I think there's long been a misunderstanding about what CS is based on. It's logic not math, Turing wasn't doing math when he invented the programmable computer, he was reading analytic philosophy (Bertrand Russell, in particular) and imagining an automated logical machine based on that. Digital computers are logical machines, they can do math because logic is the foundation of math.





Calculus is actually pretty easy. One thing that really surprises me is how many music majors claim they don't like math. In reality, Calculus I and Music Theory Two are probably about the same level of difficulty. Things really don't start getting ugly in the math world until you reach junior level ABET engineering courses and apply the Calculus you learn. Calculus IIII and even DiffEq generally aren't that hard depending on *where* you take them, but at some point, you will be expected to apply it and things get more difficult there.
To answer your question, I'm guessing one can skate by in the world of Data Science without knowing Calculus and used preboxed algorithms and/or numerical analysis techniques to make observations. After all, a person can write a 3D game now without necessarily knowing classic Physics or Linear Algebra since that person can likely rely on a gaming engine to do that "hard stuff". I think much of Data Analysis these days might be in using lowlevel Tensor Flow or higherlevel Auto ML or super easy regression analysis packages. You don't necessarily need to have a deep understanding of how these things work to use wrapper libraries.
With that said, don't avoid Calculus. It's much easier than you think and there are probably software tutors out there...





So my wife wanted to leave me 3 years ago. For over a year I drank about 20 standard drinks a night. Recently it's been 35, one cocktail while I cook, one with dinner and one in the evening. I went to the GP and he told me I have 70% kidney function and my liver is waving a white flag. So I just gave up, that day. I'll still have the odd cocktail when I take my wife to dinner, but that's it.

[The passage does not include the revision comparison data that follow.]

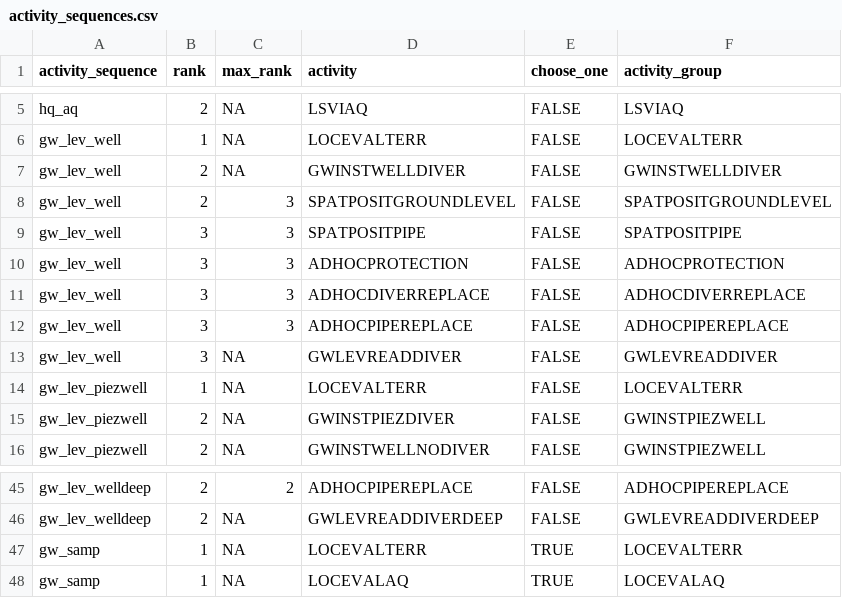
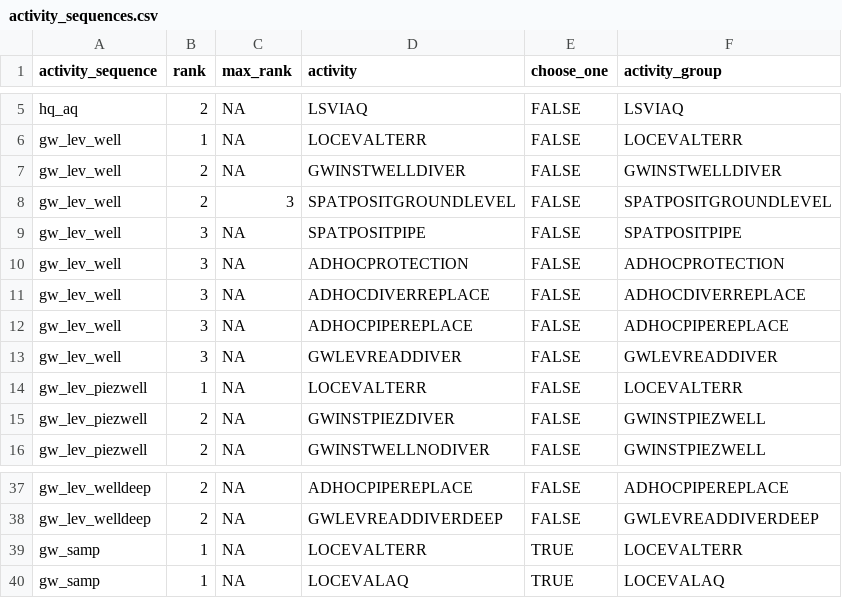
Before and after one commit to inbo/n2khab-mne-designs, a CSV file: 100_design_common/010_revisitplan/data/text/raw/activity_sequences.csv, drawn as a sheet; only a part is shown, gaps mark what is left out; addresses are those after the commit; the diff covers the shown part only; the diff names each change by its address in the sheet, - before the commit and + after, or states it on an @@ line.

```diff
--- a/100_design_common/010_revisitplan/data/text/raw/activity_sequences.csv
+++ b/100_design_common/010_revisitplan/data/text/raw/activity_sequences.csv
-C9:C12 (max_rank): 3
+C9:C12 (max_rank): NA
-C37 (max_rank): 2
+C37 (max_rank): NA
```
Also changed, not shown: 8 removed rows and 24 edited cells elsewhere in this file, 100_design_common/010_revisitplan/data/text/raw/activities.csv, 2 other files.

Good job, Christian! I go through a lot of scotch, but so far my liver is being a trooper. But then, I'm not in the 20 drinks per night class; more like 5 or 6.
Will Rogers never met me.





Yeah I had a rough few years. But I'm autistic so I just do what I want to do, it's not complicated





That makes me feel much better about my levels.





I remember a college friend that wanted to drink 24 cans of beer every 24 hours for Spring Break. Yes, he looked like a mess on day 3. He also ended up flunking out of college.





LOL!!! I managed to hold down a job, despite starting drinking at 3





Quote: So my wife wanted to leave me 3 years ago. For over a year I drank about 20 standard drinks a night. Well, you partied a lot.
"In testa che avete, Signor di Ceprano?"
 Rigoletto





No, I drank alone and cried





That was rather presumptuous. The message you responded to, that is, not your response.





My post was an, admittedly silly, attempt at humour.
Since it was a while ago and Christian has completely recovered, I supposed it was innocuous.
"In testa che avete, Signor di Ceprano?"
 Rigoletto





Fair enough.
Tone never gets communicated very well over plain text. To me, it came across, probably way harsher than you ever intended.





dandy72 wrote: probably way harsher not probably, entirely surely  Carlo is one of the kindest CPian around.





I'm fully willing to take you at your word.





Hope Christian didn't get offended.
"In testa che avete, Signor di Ceprano?"
 Rigoletto





His response is what prompted me to post mine. Reading his followups, I think he'll manage.





Answer directly to him and you will find it out
M.D.V.
If something has a solution... Why do we have to worry about?. If it has no solution... For what reason do we have to worry about?
Help me to understand what I'm saying, and I'll explain it better to you
Rating helpful answers is nice, but saying thanks can be even nicer.